You can get that with other objects -- the ruby that is the left eye of the idol in the temple hidden in the swamps, or whatever the treasure is at the dragon's lair -- but lots of objects do not have fixed locations. Their tendency to do so is understated in many quest stories. Even when the god is not actively intervening, you seldom find that a chunk of red glass had been substituted for the ruby when the idol was built.
Which has its advantages. You can send the characters off for their object without having them chasing their own tails while looking for a way to find where the object is at the moment.
My characters, on quest, are off and looking for mobile objects, where they not only don't have a forwarding address, they don't know where to look for such a forwarding address. It gives as much, if not more, potential for adventures in the course of getting there, because there is not only the final destination but all the intermediate locations where the characters think they might get somewhere.
On the other hand, it does a great deal to change the mood of a piece. The less reason they have to believe that any given location will be able to tell them where to go, the more frustrated the characters will get, in a way you don't get just by dropping a few trolls in their path, or even by cutting off one route and so forcing them to take another. And that's even if you stick to the conventions that allow such information to be presumed reliable. There are sound reasons for that one, not to have your characters chasing after will-o'-wisps, which is frustrating for characters and readers alike.

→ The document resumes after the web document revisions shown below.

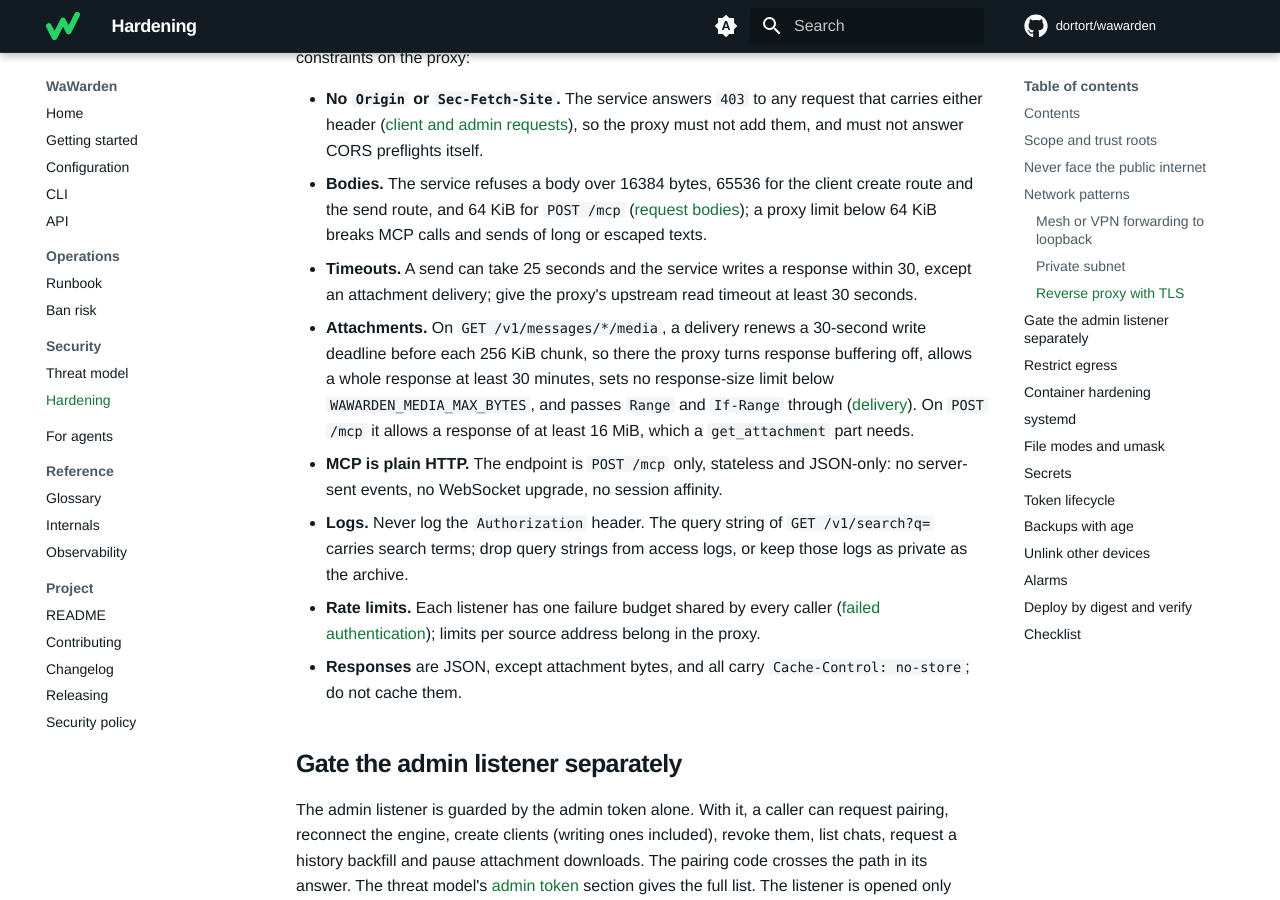
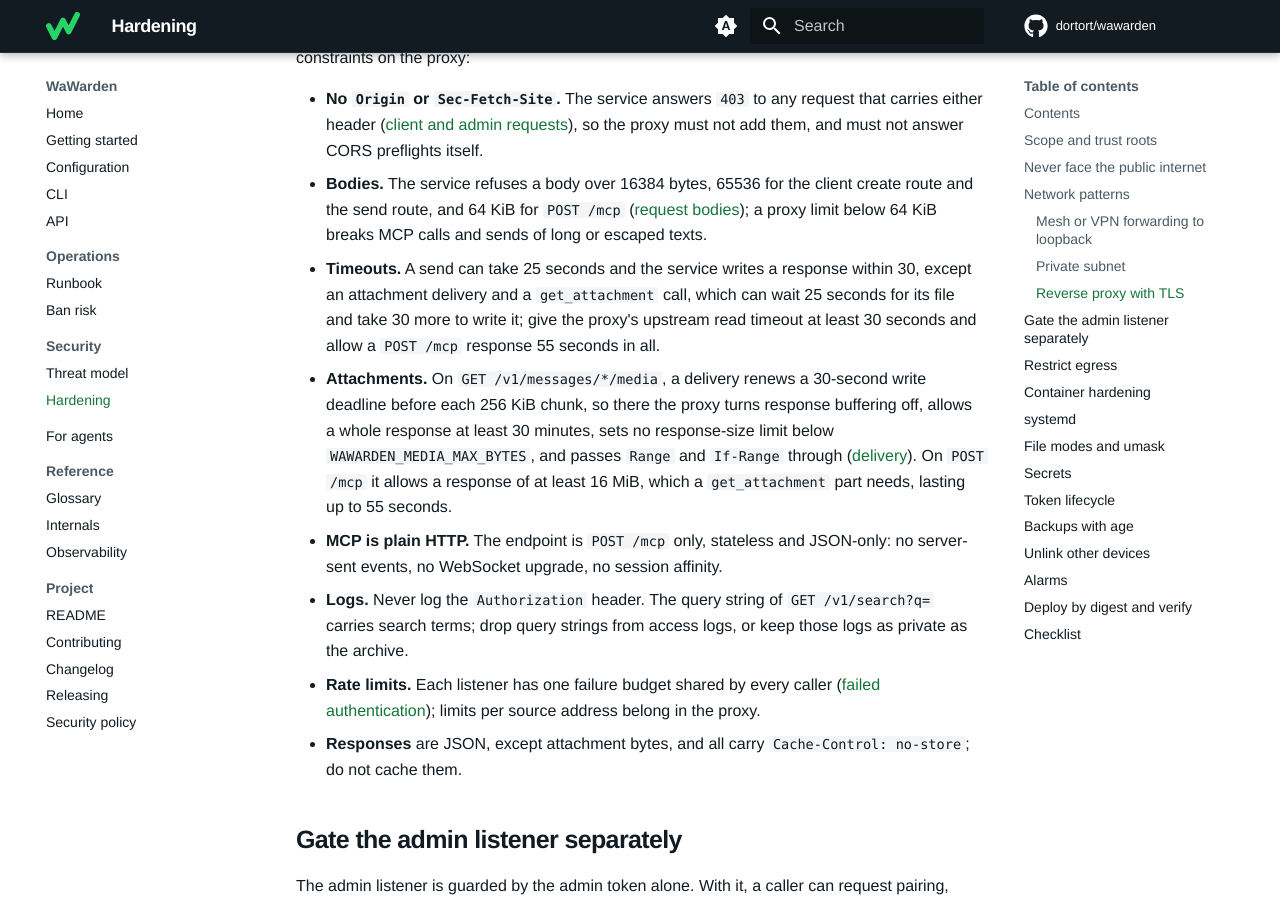
Before and after one commit to dortort/wawarden, an MkDocs documentation site: the page built from docs/hardening.md, in a window 1280 px wide and 900 px high, scrolled down 3134 px. Built offline with MkDocs 1.6.1 and Material for MkDocs 9.7.7, drawn with Linux system fonts in a browser that asks for light colours; comment, search, counter and statistics services are not loaded; some of the changed text lies outside the part shown.

Commit message:
docs(hardening): cover get_attachment timeouts, the spool and the memory checklist
A get_attachment call can take 55 seconds and a part needs a 16 MiB
response, spool/ is checked like the other private directories, and
the checklist sizes the memory limit by the rule.

Co-Authored-By: Claude Opus 5.5 <noreply@anthropic.com>
Co-Authored-By: Claude Fable 5.1 <noreply@anthropic.com>

```diff
--- a/docs/hardening.md
+++ b/docs/hardening.md
@@ -133,14 +133,17 @@ these constraints on the proxy:
   ([request bodies](api.md#request-bodies)); a proxy limit below
   64 KiB breaks MCP calls and sends of long or escaped texts.
 - **Timeouts.** A send can take 25 seconds and the service writes a response
-  within 30, except an attachment delivery; give the proxy's upstream read
-  timeout at least 30 seconds.
+  within 30, except an attachment delivery and a `get_attachment` call, which
+  can wait 25 seconds for its file and take 30 more to write it; give the
+  proxy's upstream read timeout at least 30 seconds and allow a `POST /mcp`
+  response 55 seconds in all.
 - **Attachments.** On `GET /v1/messages/*/media`, a delivery renews a
   30-second write deadline before each 256 KiB chunk, so there the proxy turns
   response buffering off, allows a whole response at least 30 minutes, sets no
   response-size limit below `WAWARDEN_MEDIA_MAX_BYTES`, and passes `Range` and
   `If-Range` through ([delivery](api.md#delivery)). On `POST /mcp` it allows a
-  response of at least 16 MiB, which a `get_attachment` part needs.
+  response of at least 16 MiB, which a `get_attachment` part needs, lasting up
+  to 55 seconds.
 - **MCP is plain HTTP.** The endpoint is `POST /mcp` only, stateless and
   JSON-only: no server-sent events, no WebSocket upgrade, no session affinity.
 - **Logs.** Never log the `Authorization` header. The query string of
@@ -339,6 +342,10 @@ taken or old ones are pruned instead:
   `unexpected_entry`). A file you put there, a backup of another mode or
   owner, a symbolic link or another directory all count. Remove the entry, and
   the next backup prunes again.
+
+`spool/` holds only the files the service stages there, each with mode `0600`
+and sealed under a key held in memory, and `serve` empties it at every start
+([data directory](configuration.md#data-directory)).
 
 Mechanisms that add group bits, such as Kubernetes `fsGroup` or a setgid
 parent directory, fail the checks.
@@ -464,12 +471,14 @@ controls a release controls the account; the
       `Authorization` nor query strings, allows 64 KiB bodies and 30-second
       responses, except on `GET /v1/messages/*/media`, where it buffers
       nothing, allows a whole response at least 30 minutes and passes `Range`
-      and `If-Range`, and limits callers per address.
+      and `If-Range`, and on `POST /mcp` allows 16 MiB responses that last
+      55 seconds, and limits callers per address.
 - [ ] Egress goes only to WhatsApp's names, the webhook and DNS, enforced or
       alerting.
 - [ ] The container runs read-only, without capabilities, with
-      `no-new-privileges`, a memory and process limit and
-      `--stop-timeout 15`; or the systemd unit sets the equivalent.
+      `no-new-privileges`, a process limit, a memory limit sized by the
+      `--memory` rule (`768m` with attachment downloads on at the defaults)
+      and `--stop-timeout 15`; or the systemd unit sets the equivalent.
 - [ ] The data volume is owned by the service's user with mode `0700`; no
       `fsGroup`.
 - [ ] The admin token's hash, not the token, is configured; the webhook secret
```
Also changed, not shown: other parts of docs/hardening.md (+1 -1 lines).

But chasing around that bit of fugitive if reliable information can be dangerously like it.